━━ DATA FOR ANALYSIS ━━
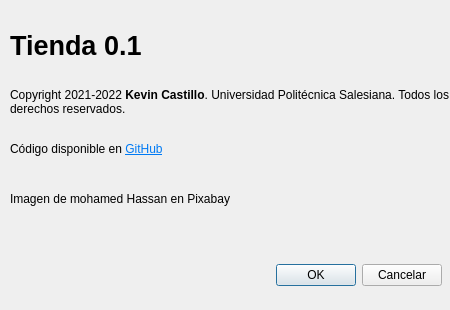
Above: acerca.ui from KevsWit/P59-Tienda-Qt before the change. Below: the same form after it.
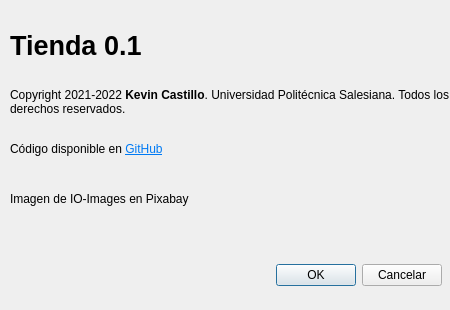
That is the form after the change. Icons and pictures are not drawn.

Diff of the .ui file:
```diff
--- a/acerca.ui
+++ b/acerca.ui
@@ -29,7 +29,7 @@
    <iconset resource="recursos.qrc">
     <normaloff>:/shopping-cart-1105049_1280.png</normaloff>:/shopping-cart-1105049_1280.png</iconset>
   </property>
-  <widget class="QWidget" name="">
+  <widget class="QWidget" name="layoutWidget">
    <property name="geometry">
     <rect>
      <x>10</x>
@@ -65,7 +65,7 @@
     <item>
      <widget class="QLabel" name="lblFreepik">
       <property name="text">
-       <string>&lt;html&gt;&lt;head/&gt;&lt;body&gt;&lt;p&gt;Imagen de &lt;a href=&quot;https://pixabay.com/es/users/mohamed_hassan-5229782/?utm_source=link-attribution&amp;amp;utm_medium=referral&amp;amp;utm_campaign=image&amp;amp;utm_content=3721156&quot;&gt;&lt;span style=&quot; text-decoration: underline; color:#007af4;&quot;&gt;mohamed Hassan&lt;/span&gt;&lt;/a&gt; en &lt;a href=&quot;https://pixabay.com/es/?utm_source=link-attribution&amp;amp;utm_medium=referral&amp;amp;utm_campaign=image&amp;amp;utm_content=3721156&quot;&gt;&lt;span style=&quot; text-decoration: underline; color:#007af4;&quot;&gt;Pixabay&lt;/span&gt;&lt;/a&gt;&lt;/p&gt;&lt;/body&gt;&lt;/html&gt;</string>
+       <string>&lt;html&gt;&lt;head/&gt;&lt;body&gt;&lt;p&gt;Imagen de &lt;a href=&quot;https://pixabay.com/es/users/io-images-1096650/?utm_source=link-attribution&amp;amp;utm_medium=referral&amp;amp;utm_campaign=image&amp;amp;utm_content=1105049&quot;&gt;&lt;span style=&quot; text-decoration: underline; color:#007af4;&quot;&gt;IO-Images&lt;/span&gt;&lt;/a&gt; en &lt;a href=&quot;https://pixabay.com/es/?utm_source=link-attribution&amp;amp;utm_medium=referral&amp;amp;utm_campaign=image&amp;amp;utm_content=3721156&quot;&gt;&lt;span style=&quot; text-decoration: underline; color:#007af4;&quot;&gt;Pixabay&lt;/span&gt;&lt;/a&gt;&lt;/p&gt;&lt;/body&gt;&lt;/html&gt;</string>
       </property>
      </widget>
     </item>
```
━━━
* TASK GOAL: Lines with "form" in the listing above: state how many there are, and nothing else.

* SOLUTION BELOW: 2